> [Record set]
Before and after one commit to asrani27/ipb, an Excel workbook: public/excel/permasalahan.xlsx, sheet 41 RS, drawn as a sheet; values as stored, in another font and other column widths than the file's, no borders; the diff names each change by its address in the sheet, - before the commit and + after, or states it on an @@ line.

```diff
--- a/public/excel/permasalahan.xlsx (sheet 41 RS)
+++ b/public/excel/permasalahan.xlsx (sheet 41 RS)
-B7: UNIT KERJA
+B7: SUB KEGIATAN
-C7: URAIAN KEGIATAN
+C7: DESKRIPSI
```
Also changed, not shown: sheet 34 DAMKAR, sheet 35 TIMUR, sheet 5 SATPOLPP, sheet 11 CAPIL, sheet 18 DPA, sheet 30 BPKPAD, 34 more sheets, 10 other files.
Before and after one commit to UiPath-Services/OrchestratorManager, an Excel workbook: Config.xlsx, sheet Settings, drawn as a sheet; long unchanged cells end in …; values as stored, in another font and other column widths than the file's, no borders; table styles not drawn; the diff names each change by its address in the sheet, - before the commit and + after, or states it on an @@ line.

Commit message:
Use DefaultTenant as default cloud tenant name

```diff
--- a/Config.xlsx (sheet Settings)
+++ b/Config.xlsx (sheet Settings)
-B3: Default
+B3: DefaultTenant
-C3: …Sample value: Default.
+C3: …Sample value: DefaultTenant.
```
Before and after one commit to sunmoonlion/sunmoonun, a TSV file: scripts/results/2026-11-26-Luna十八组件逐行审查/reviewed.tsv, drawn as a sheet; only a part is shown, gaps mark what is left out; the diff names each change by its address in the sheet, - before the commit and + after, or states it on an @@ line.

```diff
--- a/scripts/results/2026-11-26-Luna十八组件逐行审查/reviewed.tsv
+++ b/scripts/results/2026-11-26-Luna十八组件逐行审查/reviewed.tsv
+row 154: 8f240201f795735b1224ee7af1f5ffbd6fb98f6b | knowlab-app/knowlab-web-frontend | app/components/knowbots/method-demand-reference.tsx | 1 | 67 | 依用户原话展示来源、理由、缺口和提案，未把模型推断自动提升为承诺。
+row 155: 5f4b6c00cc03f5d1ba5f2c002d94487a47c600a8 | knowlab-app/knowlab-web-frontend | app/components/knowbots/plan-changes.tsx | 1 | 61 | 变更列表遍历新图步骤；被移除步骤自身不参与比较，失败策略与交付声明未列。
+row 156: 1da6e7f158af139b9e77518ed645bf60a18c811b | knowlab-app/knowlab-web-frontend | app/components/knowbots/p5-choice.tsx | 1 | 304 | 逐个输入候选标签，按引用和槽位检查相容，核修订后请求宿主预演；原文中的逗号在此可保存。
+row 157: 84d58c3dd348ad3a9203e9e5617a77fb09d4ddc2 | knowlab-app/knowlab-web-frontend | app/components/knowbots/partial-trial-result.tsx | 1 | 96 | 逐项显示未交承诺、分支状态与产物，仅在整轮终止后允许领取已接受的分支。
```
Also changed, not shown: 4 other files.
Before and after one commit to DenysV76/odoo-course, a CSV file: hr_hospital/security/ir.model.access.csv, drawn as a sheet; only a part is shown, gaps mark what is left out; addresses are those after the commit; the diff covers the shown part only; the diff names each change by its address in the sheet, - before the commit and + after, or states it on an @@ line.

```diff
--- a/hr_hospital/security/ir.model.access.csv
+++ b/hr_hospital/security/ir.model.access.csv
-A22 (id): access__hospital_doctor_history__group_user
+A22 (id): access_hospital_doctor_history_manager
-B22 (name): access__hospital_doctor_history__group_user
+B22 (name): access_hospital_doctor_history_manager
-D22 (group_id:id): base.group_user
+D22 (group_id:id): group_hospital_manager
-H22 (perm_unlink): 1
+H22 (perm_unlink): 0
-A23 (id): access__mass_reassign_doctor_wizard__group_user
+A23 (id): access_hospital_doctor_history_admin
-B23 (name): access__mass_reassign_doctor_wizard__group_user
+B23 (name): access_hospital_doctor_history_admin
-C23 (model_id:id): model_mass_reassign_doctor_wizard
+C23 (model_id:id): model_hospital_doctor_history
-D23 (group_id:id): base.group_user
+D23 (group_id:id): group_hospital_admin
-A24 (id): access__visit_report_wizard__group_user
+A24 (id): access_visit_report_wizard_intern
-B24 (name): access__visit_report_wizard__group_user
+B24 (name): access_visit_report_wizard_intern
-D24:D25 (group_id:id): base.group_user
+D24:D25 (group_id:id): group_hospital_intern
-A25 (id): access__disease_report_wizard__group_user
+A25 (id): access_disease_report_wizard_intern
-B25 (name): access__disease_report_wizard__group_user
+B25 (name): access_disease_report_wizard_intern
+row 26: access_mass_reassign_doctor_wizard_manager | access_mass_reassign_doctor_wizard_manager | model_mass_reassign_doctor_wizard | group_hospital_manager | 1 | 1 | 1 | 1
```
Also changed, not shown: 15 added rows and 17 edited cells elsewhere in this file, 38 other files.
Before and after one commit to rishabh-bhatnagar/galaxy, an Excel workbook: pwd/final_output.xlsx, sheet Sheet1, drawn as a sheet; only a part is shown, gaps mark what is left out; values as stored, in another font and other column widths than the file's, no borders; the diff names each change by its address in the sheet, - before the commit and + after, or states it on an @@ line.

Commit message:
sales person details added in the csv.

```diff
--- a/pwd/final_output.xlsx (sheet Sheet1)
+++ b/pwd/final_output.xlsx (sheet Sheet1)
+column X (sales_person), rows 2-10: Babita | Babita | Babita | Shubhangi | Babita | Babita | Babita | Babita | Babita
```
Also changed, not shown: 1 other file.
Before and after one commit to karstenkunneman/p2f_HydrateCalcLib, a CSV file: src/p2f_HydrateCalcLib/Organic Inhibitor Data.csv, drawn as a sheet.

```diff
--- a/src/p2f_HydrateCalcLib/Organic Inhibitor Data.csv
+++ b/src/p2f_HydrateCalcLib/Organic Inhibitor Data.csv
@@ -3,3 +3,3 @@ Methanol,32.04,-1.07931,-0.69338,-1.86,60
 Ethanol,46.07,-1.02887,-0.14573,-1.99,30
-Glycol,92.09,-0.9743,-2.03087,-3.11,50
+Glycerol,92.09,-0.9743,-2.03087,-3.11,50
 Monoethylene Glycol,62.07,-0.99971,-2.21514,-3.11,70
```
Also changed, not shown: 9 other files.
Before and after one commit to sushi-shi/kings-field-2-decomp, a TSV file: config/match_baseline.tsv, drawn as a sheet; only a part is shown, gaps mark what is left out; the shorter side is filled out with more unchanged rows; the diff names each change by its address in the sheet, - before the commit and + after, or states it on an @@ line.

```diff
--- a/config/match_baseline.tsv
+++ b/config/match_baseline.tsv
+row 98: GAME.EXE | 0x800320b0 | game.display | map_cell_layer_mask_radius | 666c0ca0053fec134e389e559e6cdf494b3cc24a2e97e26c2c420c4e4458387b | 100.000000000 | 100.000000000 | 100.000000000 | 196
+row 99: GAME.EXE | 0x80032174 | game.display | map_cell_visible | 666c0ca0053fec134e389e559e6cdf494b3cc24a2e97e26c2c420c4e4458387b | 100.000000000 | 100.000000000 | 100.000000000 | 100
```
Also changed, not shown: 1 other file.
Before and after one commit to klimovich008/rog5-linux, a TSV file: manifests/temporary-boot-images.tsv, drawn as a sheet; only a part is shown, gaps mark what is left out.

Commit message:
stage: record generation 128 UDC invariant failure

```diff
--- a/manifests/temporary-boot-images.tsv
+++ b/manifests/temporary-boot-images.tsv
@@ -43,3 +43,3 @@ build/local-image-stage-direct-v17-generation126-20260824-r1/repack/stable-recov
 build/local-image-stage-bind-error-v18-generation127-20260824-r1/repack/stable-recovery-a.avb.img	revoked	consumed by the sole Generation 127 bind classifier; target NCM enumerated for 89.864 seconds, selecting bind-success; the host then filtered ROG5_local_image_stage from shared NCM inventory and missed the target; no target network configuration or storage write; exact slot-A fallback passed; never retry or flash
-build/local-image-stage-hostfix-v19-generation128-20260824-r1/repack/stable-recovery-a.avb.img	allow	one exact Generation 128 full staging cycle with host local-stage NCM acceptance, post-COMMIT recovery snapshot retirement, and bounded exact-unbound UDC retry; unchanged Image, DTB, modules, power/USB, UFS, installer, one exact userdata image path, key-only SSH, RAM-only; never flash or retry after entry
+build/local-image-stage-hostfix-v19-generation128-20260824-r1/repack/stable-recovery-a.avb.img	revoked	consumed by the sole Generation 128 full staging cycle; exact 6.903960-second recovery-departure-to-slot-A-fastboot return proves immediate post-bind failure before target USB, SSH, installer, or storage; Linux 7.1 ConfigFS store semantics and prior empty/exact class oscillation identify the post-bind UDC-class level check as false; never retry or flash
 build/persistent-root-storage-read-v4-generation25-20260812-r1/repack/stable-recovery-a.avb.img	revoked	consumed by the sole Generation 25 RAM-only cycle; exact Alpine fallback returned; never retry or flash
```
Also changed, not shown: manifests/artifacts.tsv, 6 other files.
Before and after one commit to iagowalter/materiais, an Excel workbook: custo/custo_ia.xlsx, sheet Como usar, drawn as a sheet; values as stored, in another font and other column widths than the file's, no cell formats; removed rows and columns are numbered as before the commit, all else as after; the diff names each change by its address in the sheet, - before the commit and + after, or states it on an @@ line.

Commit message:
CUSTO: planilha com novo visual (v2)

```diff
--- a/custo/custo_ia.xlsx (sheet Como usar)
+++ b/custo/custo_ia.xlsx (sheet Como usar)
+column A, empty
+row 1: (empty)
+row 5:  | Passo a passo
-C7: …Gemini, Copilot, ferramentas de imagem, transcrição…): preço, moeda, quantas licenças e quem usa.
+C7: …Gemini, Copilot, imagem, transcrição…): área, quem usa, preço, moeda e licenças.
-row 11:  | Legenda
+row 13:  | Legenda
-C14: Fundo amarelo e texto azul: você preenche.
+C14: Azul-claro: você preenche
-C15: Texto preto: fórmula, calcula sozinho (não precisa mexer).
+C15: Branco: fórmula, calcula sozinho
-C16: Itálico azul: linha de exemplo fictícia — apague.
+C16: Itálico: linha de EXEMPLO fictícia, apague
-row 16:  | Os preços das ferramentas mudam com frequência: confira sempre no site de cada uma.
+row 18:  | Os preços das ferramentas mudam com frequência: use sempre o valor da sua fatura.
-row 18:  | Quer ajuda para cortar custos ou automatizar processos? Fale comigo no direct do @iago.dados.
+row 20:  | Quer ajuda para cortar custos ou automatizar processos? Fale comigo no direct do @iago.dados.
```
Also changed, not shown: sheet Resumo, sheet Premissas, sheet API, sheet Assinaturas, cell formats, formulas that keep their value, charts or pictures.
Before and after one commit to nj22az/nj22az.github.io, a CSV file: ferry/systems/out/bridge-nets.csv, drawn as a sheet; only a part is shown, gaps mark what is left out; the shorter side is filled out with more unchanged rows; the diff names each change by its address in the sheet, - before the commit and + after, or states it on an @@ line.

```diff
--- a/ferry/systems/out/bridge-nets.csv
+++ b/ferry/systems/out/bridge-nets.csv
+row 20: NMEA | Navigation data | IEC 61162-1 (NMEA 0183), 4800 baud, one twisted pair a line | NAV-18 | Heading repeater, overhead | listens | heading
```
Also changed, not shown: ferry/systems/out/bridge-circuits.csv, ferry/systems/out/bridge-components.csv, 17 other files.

> [What is needed]
Scan the data for lines containing "sole" and copy all of them.

> [Response to the task]
 build/local-image-stage-bind-error-v18-generation127-20260824-r1/repack/stable-recovery-a.avb.img	revoked	consumed by the sole Generation 127 bind classifier; target NCM enumerated for 89.864 seconds, selecting bind-success; the host then filtered ROG5_local_image_stage from shared NCM inventory and missed the target; no target network configuration or storage write; exact slot-A fallback passed; never retry or flash
+build/local-image-stage-hostfix-v19-generation128-20260824-r1/repack/stable-recovery-a.avb.img	revoked	consumed by the sole Generation 128 full staging cycle; exact 6.903960-second recovery-departure-to-slot-A-fastboot return proves immediate post-bind failure before target USB, SSH, installer, or storage; Linux 7.1 ConfigFS store semantics and prior empty/exact class oscillation identify the post-bind UDC-class level check as false; never retry or flash
 build/persistent-root-storage-read-v4-generation25-20260812-r1/repack/stable-recovery-a.avb.img	revoked	consumed by the sole Generation 25 RAM-only cycle; exact Alpine fallback returned; never retry or flash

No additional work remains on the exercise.